PROBLEM TO SOLVE
Which lines below include the string "from"? Please show each one.

DATA TO PROCESS

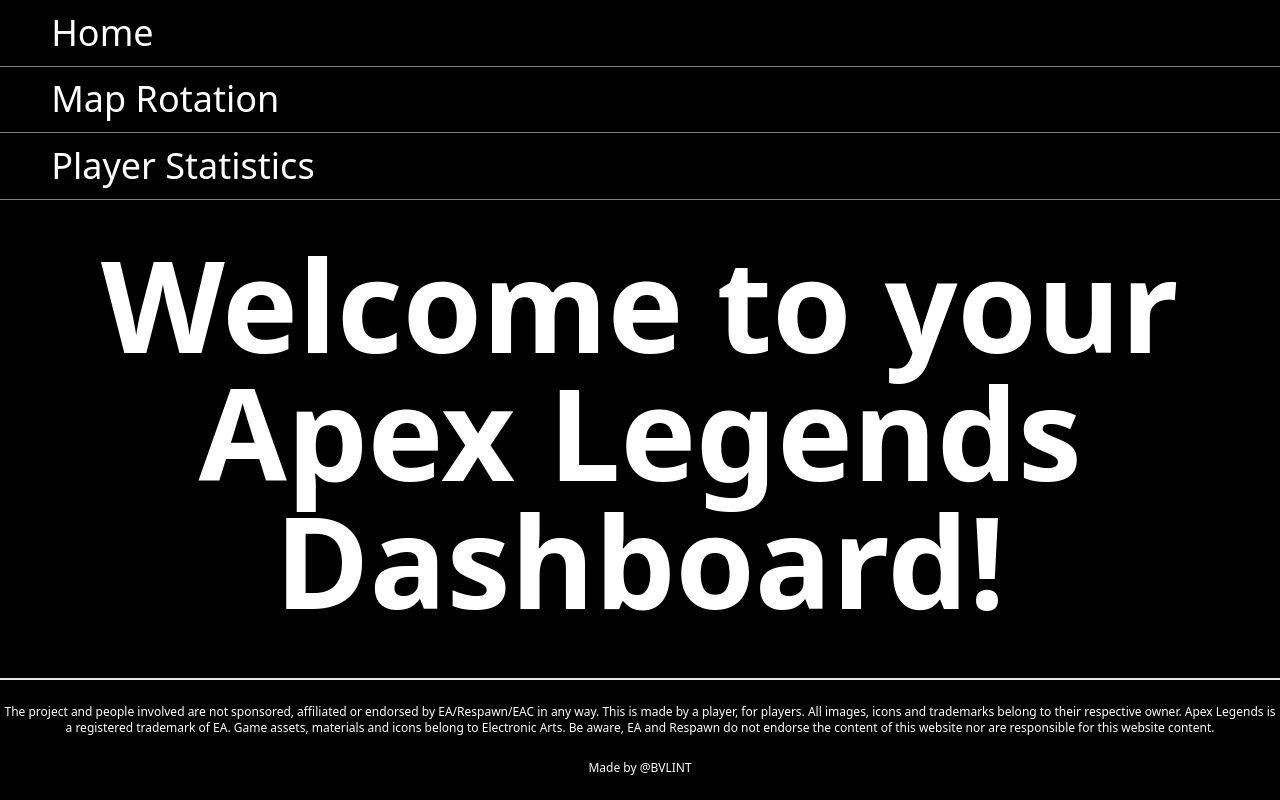
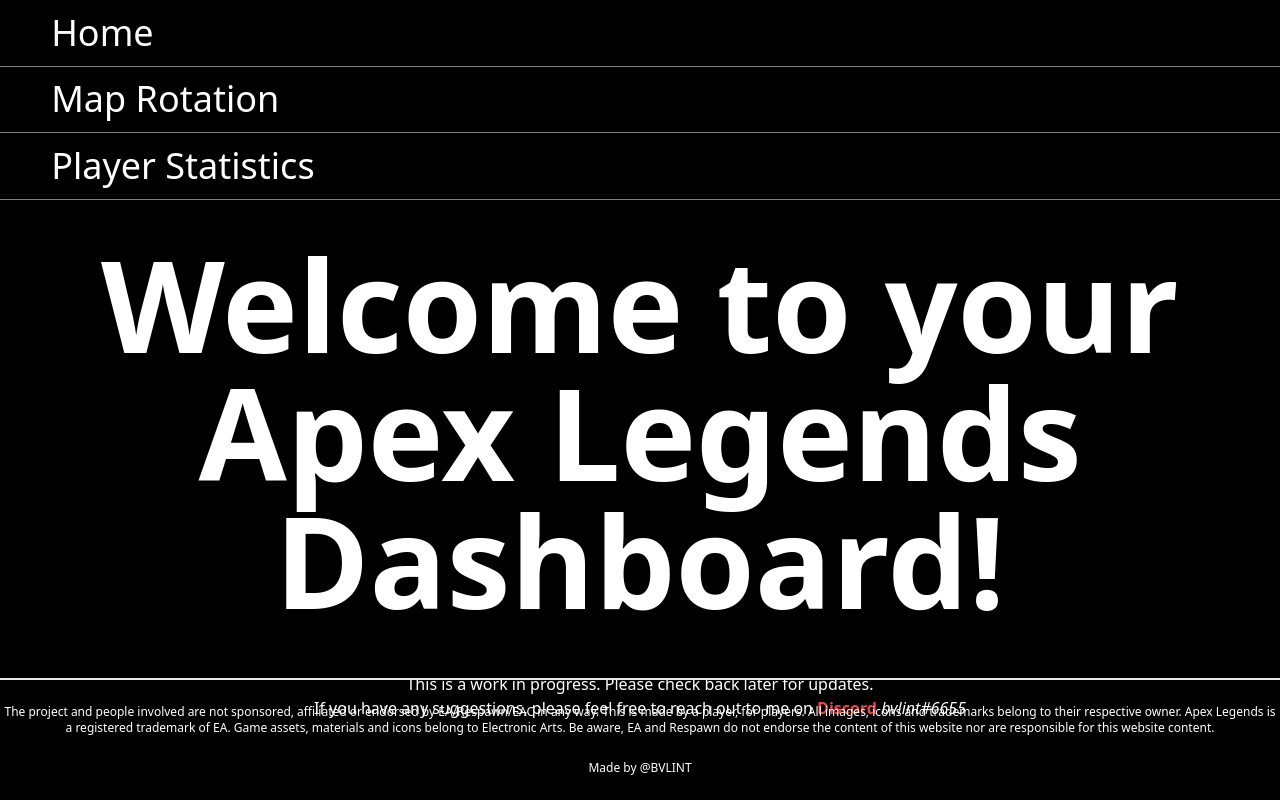
Before and after one commit to bvlnt/apex-nexus, an Angular app: page /home in a window 1280 px wide. Built offline with nearby package versions, Linux system fonts and the light colour scheme.

Commit message:
minor changes

```diff
--- a/src/app/home/home.component.html
+++ b/src/app/home/home.component.html
@@ -1,5 +1,16 @@
-<div class="min-h-min flex flex-col items-center justify-center">
+<div
+  class="min-h-min flex flex-col items-center justify-center overflow-hidden"
+>
   <h1 class="text-9xl font-bold text-center">
     Welcome to your Apex Legends Dashboard!
   </h1>
+  <div>
+    <p class="text-center pt-12">
+      This is a work in progress. Please check back later for updates.
+    </p>
+    <p class="text-center">
+      If you have any suggestions, please feel free to reach out to me on
+      <b class="text-red-500">Discord </b> <i>bvlint#6655</i>
+    </p>
+  </div>
 </div>
--- a/src/app/home/home.component.ts
+++ b/src/app/home/home.component.ts
@@ -1,8 +1,10 @@
-import { Component } from '@angular/core';
+import { Component, OnInit } from '@angular/core';
 
 @Component({
   selector: 'app-home',
   templateUrl: './home.component.html',
   styleUrls: ['./home.component.scss'],
 })
-export class HomeComponent {}
+export class HomeComponent implements OnInit {
+  ngOnInit(): void {}
+}
--- a/src/app/navmenu/navmenu.component.html
+++ b/src/app/navmenu/navmenu.component.html
@@ -1,4 +1,3 @@
-<!--make this menu into a popup menu that opens from the left side make this button to close the menu-->
 <div class="min-h-min mb-10 overflow-hidden relative" id="fancymenu">
   <a class="link text-4xl" routerLink="/home"> Home </a>
   <a class="link text-4xl" routerLink="/maprotation"> Map Rotation </a>
```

TASK SOLUTION
-import { Component } from '@angular/core';
+import { Component, OnInit } from '@angular/core';
-<!--make this menu into a popup menu that opens from the left side make this button to close the menu-->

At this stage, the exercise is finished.